(b) Rules inapplicable. These rules, other than those with respect to privileges, do not apply in the following situations:
(1) PRELIMINARY QUESTIONS OF FACT. The determination of questions of fact preliminary to admissibility of evidence when the issue is to be determined by the court under Rule 104.
(2) GRAND JURY. Proceedings before grand juries.
(3) MISCELLANEOUS PROCEEDINGS. Proceedings for extradition or rendition; preliminary hearings in criminal cases; sentencing, or granting or revoking probation; issuance of warrants for arrest, criminal summonses, and search warrants; and proceedings with respect to release on bail or otherwise.
(4) CONTEMPT PROCEEDINGS. Contempt proceedings in which the court may act summarily.
Advisory Committee’s Notes
Most states adopting modern evidence codes have modeled their corresponding rule after the language found in Uniform Rule of Evidence 1101. See G. Joseph & S. Saltzburg, Evidence in America: The Federal Rules in the States § 73.2 (1987). This has been done because the terminology found in Fed.R.Evid. 1101 is so specifically tailored to apply exclusively to federal courts and proceedings. Following the lead of that majority of states adopting modern evidence codes, the committee has based this Rule 1101 upon its counterpart under the Uniform Rules of Evidence.

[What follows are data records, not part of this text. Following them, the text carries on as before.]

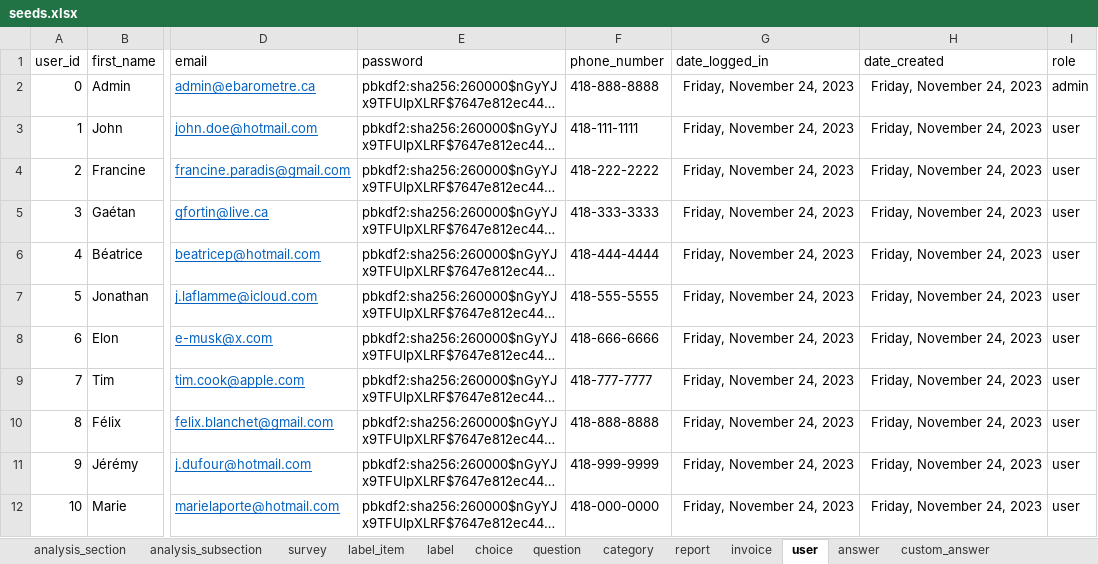
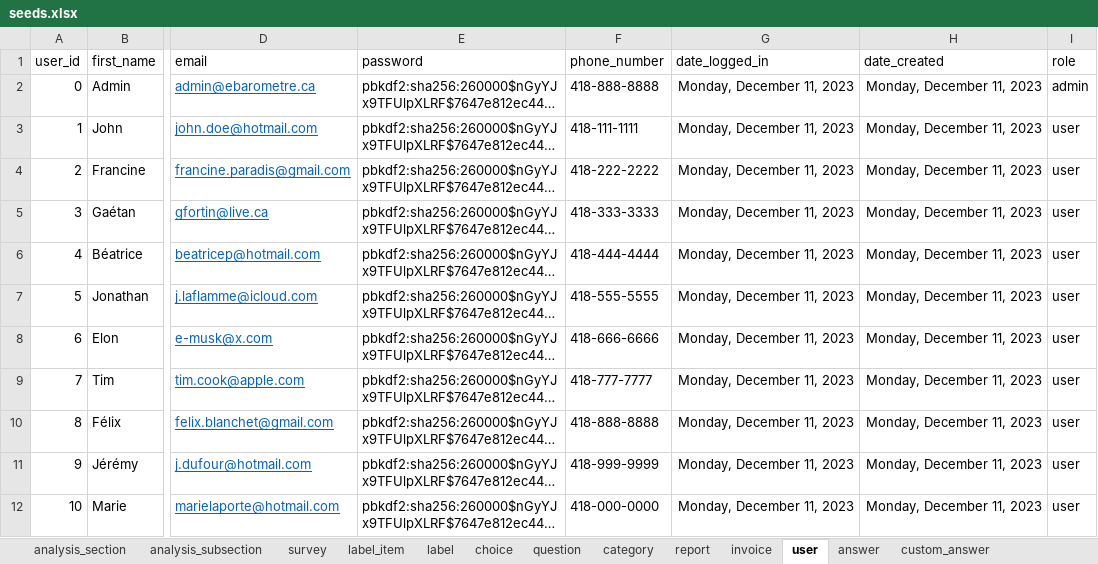
Before and after one commit to je-bert/e-barometre, an Excel workbook: flask-app/seeds.xlsx, sheet user, drawn as a sheet; only a part is shown, gaps mark what is left out; long unchanged cells end in …; values as stored, in another font and other column widths than the file's, no borders; table styles not drawn; the diff names each change by its address in the sheet, - before the commit and + after, or states it on an @@ line.

```diff
--- a/flask-app/seeds.xlsx (sheet user)
+++ b/flask-app/seeds.xlsx (sheet user)
-G2:G12 (date_logged_in): Friday, November 24, 2023
+G2:G12 (date_logged_in): Monday, December 11, 2023
-H2:H12 (date_created): Friday, November 24, 2023
+H2:H12 (date_created): Monday, December 11, 2023
```
Also changed, not shown: sheet answer, sheet analysis_subsection, sheet invoice, sheet analysis_section, sheet question, sheet choice, 2 more sheets, other sheet tabs, 11 other files.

Section (a). General applicability. This rule does not declare these rules of evidence applicable in proceedings in which evidence rules historically have not been applied. Rather, the intent is to make the Alabama Rules of Evidence applicable to the same proceedings that were governed by the general law of evidence at the time of their adoption. This means, consequently, that these rules will govern the following illustrative proceedings, just as the general law of evidence did before the adoption of these rules: (1) nonjury cases, see Arant v. Grier, 286 Ala. 263, 239 So.2d 188 (1970) (recognizing that evidence rules do apply in nonjury cases even though a presumption of correctness arises on appeal as to the trial court’s evidentiary findings); C. Gamble, McElroy’s Alabama Evidence § 6.05 (4th ed. 1991); (2) criminal cases, as well as civil cases, see Ala.R.Crim.P. 19.2(a) (providing that, except as otherwise provided by law, the law of evidence relating to civil actions shall apply to criminal proceedings); and (3) workers’ compensation cases, see Ala. Code 1975, § 25-5-81 (providing that workers’ compensation cases shall be heard and determined in circuit court upon the same basis as a civil tort action). See also Ala. Small Claims R. J (providing that small claims judges may “relax the rules of evidence” and thus implying that the rules of evidence otherwise apply to a small claims proceeding); Ala. Code 1975, § 12-13-12 (stipulating that statutory rules of evidence, “so far as the same are appropriate,” are applicable in probate court). These rules in no way change preexisting law regarding the applicability of evidence rules in the probate court.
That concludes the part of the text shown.